Because of streaming services like Netflix, Hulu, and Amazon Video, many Americans seem to be turning off their cable boxes. They’re doing this in favor of watching what they want and when they want to watch. However, while many people view the cable industry as a dying breed, companies like AT&T, Time Warner, and other media services believe they can revolutionize what was once America’s greatest entertainment industry.
What’s Going on in the Cable Industry Right Now?
There is no hiding the fact that fewer Americans are watching and subscribing to cable television providers. During the first quarter of 2018, DirecTV has lost 188,000 subscribers and Charter Communications, another 122,000.

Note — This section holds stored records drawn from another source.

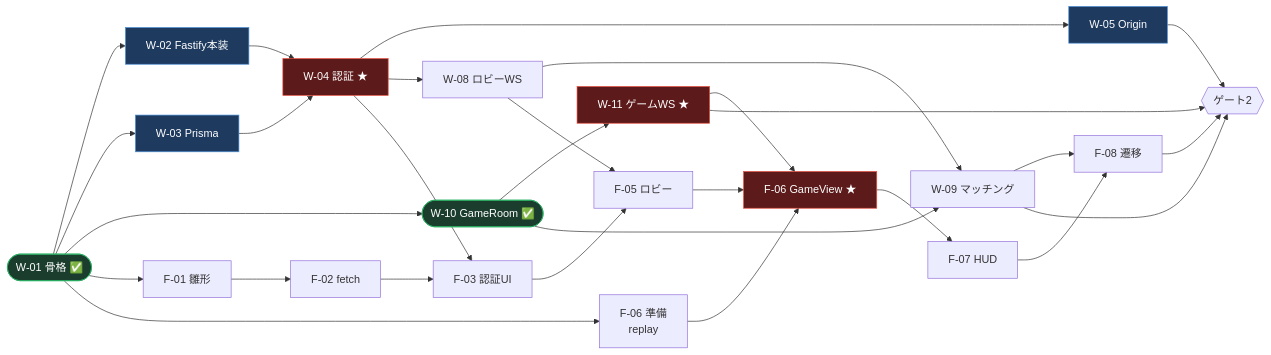
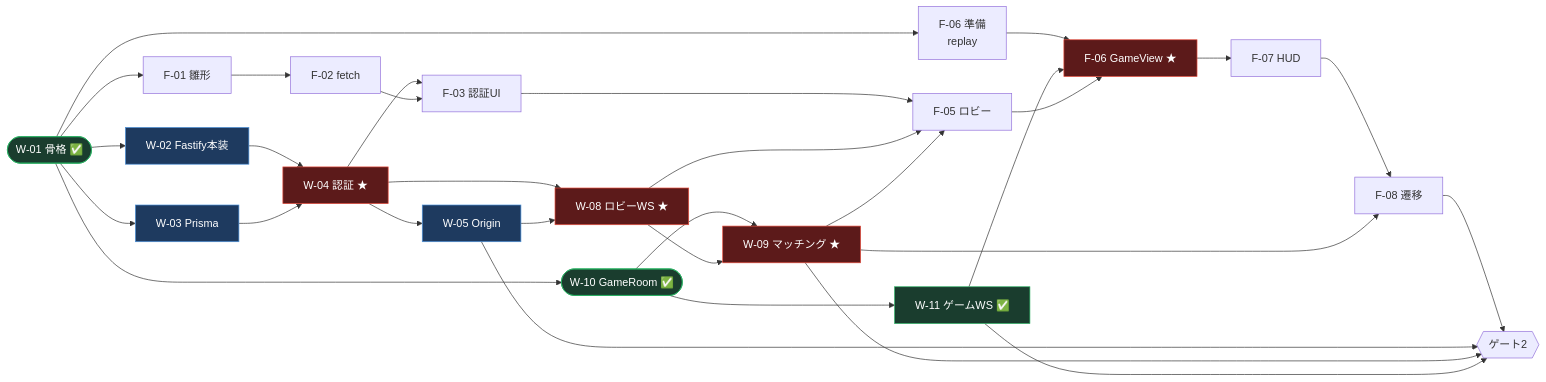
One commit to samatsum/ft_Transcendence changed the first of 3 diagrams in md_files/torinoue/torinoue_PERT依存図.md. Above: the diagram before and after it, drawn with Mermaid. The commit also changed other lines of this file and 11 other files, not shown here.

````diff
--- a/md_files/torinoue/torinoue_PERT依存図.md
+++ b/md_files/torinoue/torinoue_PERT依存図.md
@@ -19,42 +19,44 @@
 ```mermaid
 flowchart LR
   W01([W-01 骨格 ✅]) --> W02[W-02 Fastify本装]
   W01 --> W03[W-03 Prisma]
   W01 --> W10([W-10 GameRoom ✅])
   W01 --> F01[F-01 雛形]
   W01 --> F06p[F-06 準備<br/>replay]
 
   W02 --> W04[W-04 認証 ★]
   W03 --> W04
   W04 --> W05[W-05 Origin]
-  W04 --> W08[W-08 ロビーWS]
+  W04 --> W08[W-08 ロビーWS ★]
+  W05 --> W08
   W04 --> F03[F-03 認証UI]
 
-  W10 --> W11[W-11 ゲームWS ★]
-  W10 --> W09[W-09 マッチング]
+  W10 --> W11[W-11 ゲームWS ✅]
+  W10 --> W09[W-09 マッチング ★]
   W08 --> W09
 
   F01 --> F02[F-02 fetch]
   F02 --> F03
   F03 --> F05[F-05 ロビー]
   W08 --> F05
+  W09 --> F05
 
   F06p --> F06[F-06 GameView ★]
   W11 --> F06
   F05 --> F06
   F06 --> F07[F-07 HUD]
   F07 --> F08[F-08 遷移]
   W09 --> F08
 
   F08 --> G2{{ゲート2}}
   W05 --> G2
   W09 --> G2
   W11 --> G2
 
   classDef mine fill:#1e3a5f,stroke:#4A90D9,color:#fff
   classDef crit fill:#5c1a1a,stroke:#e74c3c,color:#fff
   classDef done fill:#1a3d2e,stroke:#27ae60,color:#fff
   class W02,W03,W04,W05 mine
-  class W04,W11,F06 crit
-  class W01,W10 done
+  class W04,W08,W09,F06 crit
+  class W01,W10,W11 done
 ```
````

Meanwhile, Netflix has accumulated 56.7 million monthly subscribers. There are many reasons why many Americans are making the switch. Streaming services are less expensive, they allow greater flexibility in content and scheduling. Viewers can watch from any device with an internet connection and application support.
However, cable industries are aware of their loss of subscribers. They are now repositioning themselves to compete with the emerging streaming services. These changes include offering their content on digital media players (smartphones, laptops), unbundling their packages and offering skinny bundles, and partnering with streaming giants like Comcast did with Netflix through their Xfinity TV subscription. Moreover, cable television is still king of content offering high-rated content. Examples are Game of Thrones, The Walking Dead, and The Big Bang Theory. It is clear that programs like these are keeping the cable industry alive.
How AT&T Cable is Changing the Cable Industry
Among the largest media providers, AT&T believes they can revolutionize cable TV and bring back the many subscribers who have cut the cords on their cable televisions. Back in 2017, AT&T purchased Time Warner for $85.4 billion to merge the two media companies. Through this deal, AT&T gained ownership over several of the largest entertainment leaders such as HBO, Warner Bros., and Turner.
Through this deal, AT&T plans on regathering subscribers through its skinny bundle called WatchTV. The bundle will allow subscribers to have access to fewer channels. They also get to choose exactly which channels they want and pay as little as $15 a month.
AT&T also hopes to move the industry to an “engagement model” of pricing. That is, channel owners are paid based on their audiences, unlike before when they were paid by subscribers. Through this new business model, audience members would help AT&T determine which channels to put into the skinny bundle or other packages they may offer.
What We Can Expect to see in the Future of the Cable Industry
Another result of AT&T’s merger with Time Warner is that it opens the door for other telecoms and media outlets to merge. In fact, Comcast already has plans of making an offer for 21st Century Fox’s studio and its entertainment cable channels. Verizon has also expressed interest in purchasing both CBS Corporation and its other media company, Viacom. However, Charter Communications is also interested in purchasing CBS, Viacom, and Discovery. It would grant them ownership of major televised channels such as Animal Planet, Discovery Channel and HGTV.
What then does this mean for all the viewers at home? What can we expect in the future of cable television? Well, it seems that most cable providers are moving their services away from the little black box and onto their own versions of mobile streaming platforms. We may soon start to see our cable providers offering their content through a similar platform such as Netflix or Hulu. This means we will be able to watch the shows we want, when we want to watch them. Moreover, instead of paying a large sum for a boatload of channels, offered will be smaller packages that will grant access only to the channels you want to watch.
While streaming services like Netflix are grabbing most of the attention of television and media users, the cable industries are not giving up the battle yet. We don’t know exactly what is in store for the future of cable television, however, we do know that some drastic changes are expected to take place that may or may not revolutionize the industry. AT&T and other media services plan on changing the way we watch and interact with at-home entertainment services.